While Chicago's rising rents, slowly recovering condo market, and record foreign investment are good omens for the city's real estate market, a recent report pegged Chicago dead last among the 20 largest cities in the US when it came to average home price growth. Chicago's economic recovery may be alive and well around the city's downtown core and a select number of trendy, rapidly-gentrifying neighborhoods, but the post-recession economic landscape of many Chicago communities remains quite bleak. The data from the S&P/Case-Shiller Home Price Index shows the price of Chicago homes grew at a rate of just 1.3% in 2015 — a figure lagging well behind the national average of 4-5% during the same period.
Speaking recently on WTTW's Chicago Tonight, Crain's reporter Dennis Rodkin discussed current trends in Chicago home prices and the reasons behind the Windy City's slow recovery. While Rodkin highlighted high prices in affluent neighborhoods such as Bucktown and Wicker Park pushing values higher northward along Milwaukee Avenue as well as a westward price boom occurring along the recently-opened 606 trail, he pointed to an oversupply of distressed properties, such as short-sales and foreclosures, on the city's south and west sides as main a contributor of Chicago's poor performance. Chicago ranks fifth in the nation when it comes to distressed properties and second highest in underwater mortgages — where more money is owed on a home than the property is ultimately worth.
While the depressed market may be good for young homebuyers willing to take a risk, poor job growth, violence, and stagnant city services have all but stymied demand for properties in many neighborhoods. According to Rodkin, these factors, coupled with the continued outward migration of residents leaving the state, have further decreased demand and dragged down home prices. It also remains to be seen how Chicago's latest property tax increases will affect demand. Though 2015 saw the Chicago real estate market produce many positive stories, the surplus of distressed homes, stagnant demand, and shrinking populations will be a continuing concern in 2016 and most likely beyond.

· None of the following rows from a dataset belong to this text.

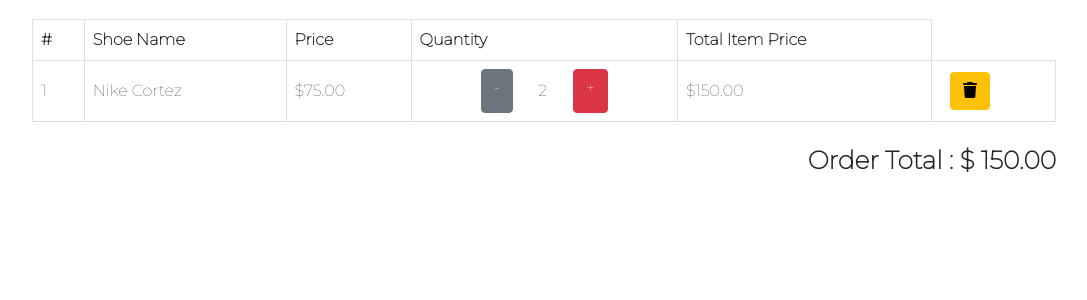
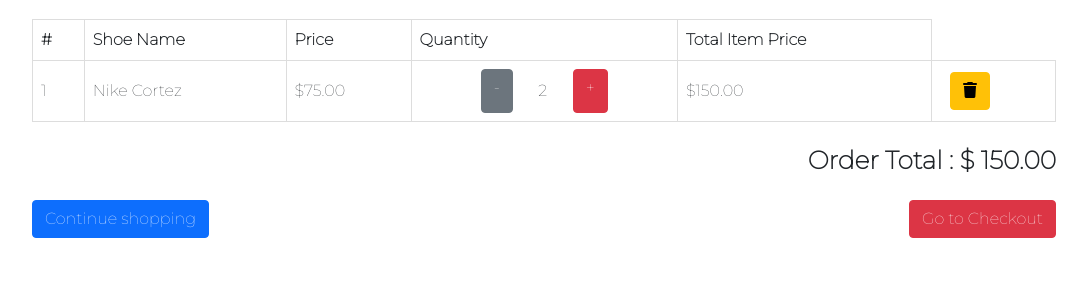
Before and after one commit to daoyeyemi/oyeda-ecom, a Django app: page /order-summary/ in a window 1280 px wide; the page is wider, and only the part inside the window is pictured. Shown: the part 151-451 px from the top of that part, without its empty margins (96-1183 px from the left). Run offline with Django 3.2, Linux system fonts and the light colour scheme; a user stored in the database is signed in; data comes from the database, SQL or seed files in the repository; both versions use the stored data as it was after the commit; some libraries are stand-ins or nearby versions.

Commit message:
added buttons / links for order summary page

```diff
--- a/oyeda/views.py
+++ b/oyeda/views.py
@@ -156,6 +156,7 @@ def remove_entire_item_from_cart(request, slug):
     order_list.items.remove(order_item)
     order_item.delete()
     return redirect("oyeda:order-summary")
+
 def remove_from_cart(request, slug):
     try:
         item = Shoe.objects.get(slug=slug)
--- a/templates/order-summary.html
+++ b/templates/order-summary.html
@@ -42,6 +42,11 @@
     <div style="font-size: 25px; font-weight: bolder; width: 80%; margin: 20px 10% 20px 10%; text-align: right;">
         Order Total : $ {{ order.get_total_price|floatformat:2 }}
     </div>
+    <div style="font-weight: bolder; width: 80%; margin: 20px 10% 20px 10%;">
+        <a style="float: left;" class="btn btn-primary" href="{% url 'oyeda:products' %}">Continue shopping</a>
+        <a style="float: right;" class="btn btn-danger" href="{% url 'oyeda:checkout' %}">Go to Checkout</a>
+    </div>
+
 {% endblock %}
 
 
```
Also changed, not shown: db.sqlite3.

·Chicago Home Price Growth Lowest Among 20 Major Cities [Chicago Tonight]
·City Center Homes Are on the Rise, But Why Have They Risen? [Curbed Chicago]
·Market Reports archives [Curbed Chicago]